Alan Kovski • Jun 29th, 2020
The Supreme Court, unready to decide whether it will review the legal fight between PennEast Pipeline Co. LLC and New Jersey, on June 29 asked US Solicitor General Noel Francisco to file a brief offering the Justice Department’s views on the pipeline right-of-way case.
PennEast has received approval from the Federal Energy Regulatory Commission to build a natural gas pipeline from Pennsylvania into New Jersey, and it has tried to use eminent domain authority under the Natural Gas Act to obtain rights-of-way over private and state-controlled land.

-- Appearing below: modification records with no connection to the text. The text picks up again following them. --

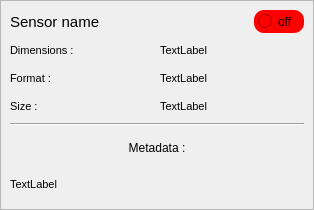
This is applications/viewer/libViewer/FormSensorView.ui in T-PLAY/hub as Qt 5 draws it before an edit. The edited form follows.
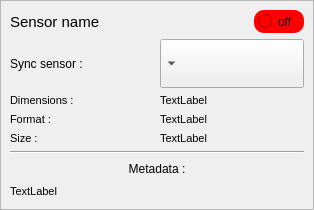
This is the edited form.

Commit message: commit before break sensorViews to sensorView

```diff
--- a/applications/viewer/libViewer/FormSensorView.ui
+++ b/applications/viewer/libViewer/FormSensorView.ui
@@ -146,6 +146,36 @@
         </item>
        </layout>
       </item>
+      <item>
+       <layout class="QHBoxLayout" name="horizontalLayout_4">
+        <item>
+         <widget class="QLabel" name="label_syncSensor">
+          <property name="sizePolicy">
+           <sizepolicy hsizetype="Expanding" vsizetype="Preferred">
+            <horstretch>0</horstretch>
+            <verstretch>0</verstretch>
+           </sizepolicy>
+          </property>
+          <property name="text">
+           <string>Sync sensor :</string>
+          </property>
+         </widget>
+        </item>
+        <item>
+         <widget class="QComboBox" name="comboBox_syncSensor">
+          <property name="sizePolicy">
+           <sizepolicy hsizetype="MinimumExpanding" vsizetype="Preferred">
+            <horstretch>0</horstretch>
+            <verstretch>0</verstretch>
+           </sizepolicy>
+          </property>
+          <property name="layoutDirection">
+           <enum>Qt::RightToLeft</enum>
+          </property>
+         </widget>
+        </item>
+       </layout>
+      </item>
       <item>
        <layout class="QHBoxLayout" name="horizontalLayout_2">
         <item>
```
The commit also changes 15 other files.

New Jersey balked at conceding eminent domain over two state-owned properties and 40 parcels of land where the state has obtained easements for conservation, recreation, or agricultural purposes. PennEast sued. The state argued the Eleventh Amendment to the Constitution gives states sovereign immunity from lawsuits by private parties, and in a September ruling the US Court of Appeals for the Third Circuit agreed.
PennEast in February asked the Supreme Court to review the case. Trade associations filed briefs at the court in support of PennEast. Among their fears is the possibility that state governments opposed to pipeline projects could acquire an effective veto power over the projects. A state might block new pipelines by obtaining environmental easements from private property owners along the proposed routes.
The Supreme Court is in the last days of its current term as far as rulings. A brief from the solicitor general could be used to help the court decide whether to accept or reject the case for its next term, starting in October.